ABC News' Cecilia Vega, Carolyn Durand and Scott Shulman report:
WELLINGTON, New Zealand - With the sun finally peeking out of overcast skies, this tiny town of 28,000 residents will host the royal couple's first walkabout. Children and adults have been lining up since early this morning to catch a glimpse of the couple. Officials expect nearly a third of the town to give a rousing Kiwi welcome to the Duke and Duchess of Cambridge.
Prince William likely will see Blenheim's tribute to his mother. The Princess of Wales Memorial Bench is located centrally in Seymour Square.
"One of the things that William and Kate want to do on this tour is to meet as many members of the public as possible. Many ordinary members of the public. They don't want to be stuck in grand houses wearing fancy outfits. Wearing tiaras. They want to mingle with the ordinary New Zealand and Australian people," royal biographer Victoria Murphy told ABC News.
Prince William and Princess Kate will also get a personalized tour of the Omaka Heritage Aviation Center and its collection of World War I planes on the centennial anniversary of the war by New Zealand's most-famous son, "Hobbit" director Peter Jackson.
"There's always a huge interest in William and Kate as a couple," Murphy said. "People are fascinated by them. People are fascinated by Kate, she's glamorous, she's gorgeous. She has the story. She's come from a middle-class family to become the future queen of England."
William and Kate head back to a state reception tonight with the prime minister at Government House. The duchess will surely be looking stunning and likely adorned with jewels on loan from grandmother-in-law Queen Elizabeth II. Prince William will give a short speech before unveiling a portrait of his grandmother.
The duke and duchess have arranged the tour with stops from three principal destinations so they can spend as much time with their growing son as possible.
William admitted Tuesday that he relishes daddy duty, something normal fathers do all around the world but not necessarily future kings. He prepares Prince George's nightly bottle and puts him to sleep
"William and Kate are trying as much as possible to give Prince George a normal upbringing," ABC News royal contributor and Daily Mirror Editor Victoria Murphy said.
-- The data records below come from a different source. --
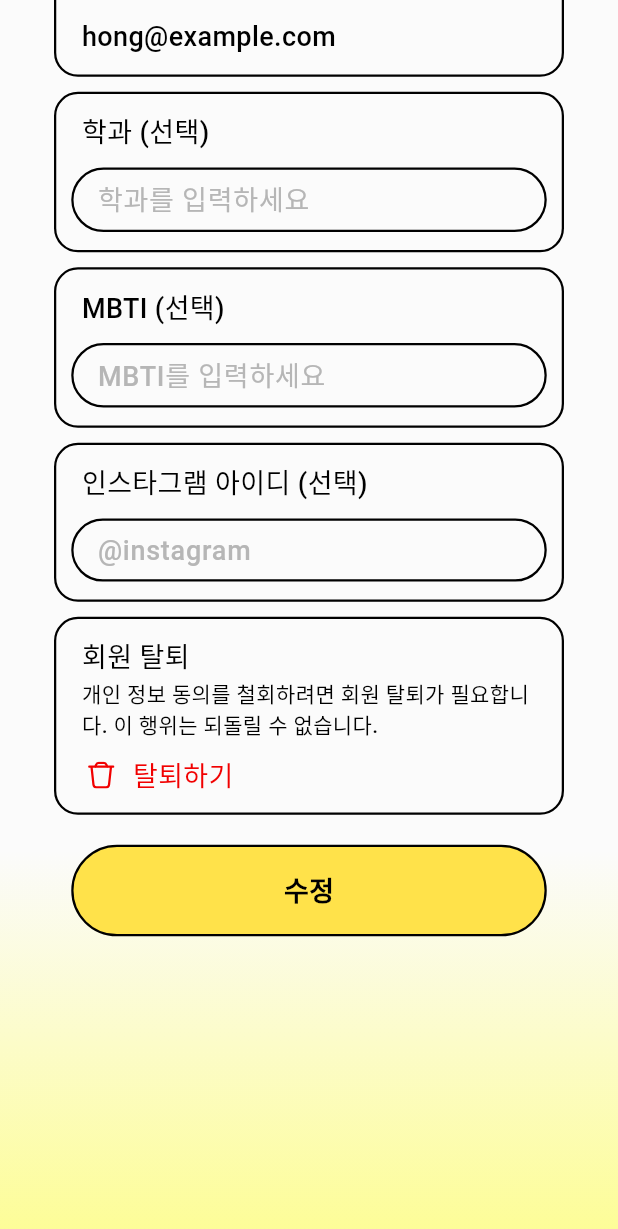
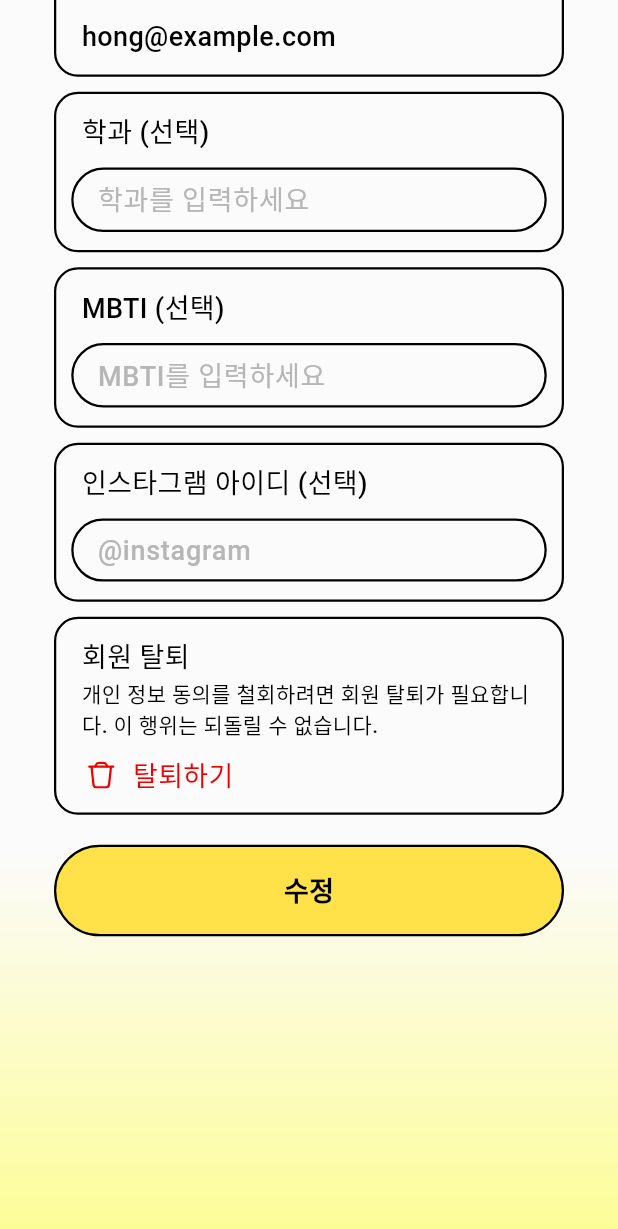
Before and after one commit to Yejin-02/bbun-finder-fe, a Flutter app: the ProfileEditPage screen opened by its route, scrolled down 813 dp, on a phone screen of 412 x 824 dp. Shown: the top 1229 px of the screen. Run offline on Flutter 3.47's test engine with Material 3 defaults, Android fonts, the phone set to English and light mode, and no system bars; our stand-ins replace auto_route, dio, flutter_bloc, flutter_dotenv, flutter_svg, freezed_annotation and 5 more; missing offline and left inert: dart:html, flutter_web_auth_2, flutter_web_frame, mutex; generated files the repository leaves out were written again; Roboto replaces fonts that are missing (Pretendard).

Commit message:
fix: improve responsiveness of profile edit page

```diff
--- a/lib/modules/bbun/presentation/pages/profile_edit_page.dart
+++ b/lib/modules/bbun/presentation/pages/profile_edit_page.dart
@@ -62,7 +62,7 @@ class _ProfileEditPageState extends State<ProfileEditPage> {
               child: Column(
                 children: [
                   Container(
-                    width: screenWidth > 430 ? 430 : screenWidth,
+                    width: screenWidth > 475 ? 475 : screenWidth,
                     height: 257,
                     decoration: BoxDecoration(
                       gradient: LinearGradient(
@@ -84,7 +84,7 @@ class _ProfileEditPageState extends State<ProfileEditPage> {
                 child: Column(
                   children: [
                     Container(
-                      width: screenWidth > 430 ? 430 : screenWidth,
+                      width: screenWidth > 475 ? 475 : screenWidth,
                       height: 257,
                       decoration: BoxDecoration(
                           gradient: LinearGradient(
@@ -105,7 +105,7 @@ class _ProfileEditPageState extends State<ProfileEditPage> {
 
                   // 뒤로 가기
                   Container(
-                    width: screenWidth > 430 ? 430 : screenWidth,
+                    width: screenWidth > 475 ? 475 : screenWidth,
                     padding: const EdgeInsets.symmetric(horizontal: 36),
                     child: Row(
                         mainAxisAlignment: MainAxisAlignment.start,
@@ -128,7 +128,7 @@ class _ProfileEditPageState extends State<ProfileEditPage> {
 
                   // 내 프로필
                   Container(
-                    width: screenWidth > 430 ? 430 : screenWidth,
+                    width: screenWidth > 475 ? 475 : screenWidth,
                     padding: const EdgeInsets.symmetric(horizontal: 36),
                     child: Text(
                       '내 프로필',
@@ -143,7 +143,7 @@ class _ProfileEditPageState extends State<ProfileEditPage> {
 
                   // 개인 정보 동의 안내
                   Container(
-                    width: screenWidth > 430 ? 430 : screenWidth,
+                    width: screenWidth > 475 ? 475 : screenWidth,
                     padding: const EdgeInsets.symmetric(horizontal: 36),
                     child: const Text(
                       "개인 정보 제공에 동의해야 프로필 설정을 완료하고 서비스를 이용할 수 있습니다.",
@@ -168,7 +168,7 @@ class _ProfileEditPageState extends State<ProfileEditPage> {
                   const SizedBox(height: 15),
 
                   Container(
-                    width: screenWidth > 430 ? 430 : screenWidth,
+                    width: screenWidth > 475 ? 475 : screenWidth,
                     padding: const EdgeInsets.symmetric(horizontal: 36),
                     child: GestureDetector(
                       onTap: () {
@@ -201,7 +201,7 @@ class _ProfileEditPageState extends State<ProfileEditPage> {
                   const SizedBox(height: 20),
 
                   Container(
-                    width: screenWidth > 430 ? 430 : screenWidth,
+                    width: screenWidth > 475 ? 475 : screenWidth,
                     padding: const EdgeInsets.symmetric(horizontal: 36),
                     child: Column(
                       children: [
@@ -269,7 +269,6 @@ class _ProfileEditPageState extends State<ProfileEditPage> {
 
                         // 제출 버튼
                         SizedBox(
-                          width: 317,
                           child: BbunPressable(
                             onPressed: (!isChecked && !dummyIsBbunReg)
                                 ? null
```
William and Kate Tuesday chose to expose Baby George on the Royal crawlabout to other children his own age for his first official engagement, something unthinkable 30 years ago when William was here as a baby. But times have changed. And so too has the monarchy, especially with this young couple.
They've proven to New Zealanders that the royal trio is truly the family of the people: popular, relevant, at ease with their subjects. Proving this new generation of Windsors is truly modern with a new attitude about royal life. And the New Zealand people love them for it.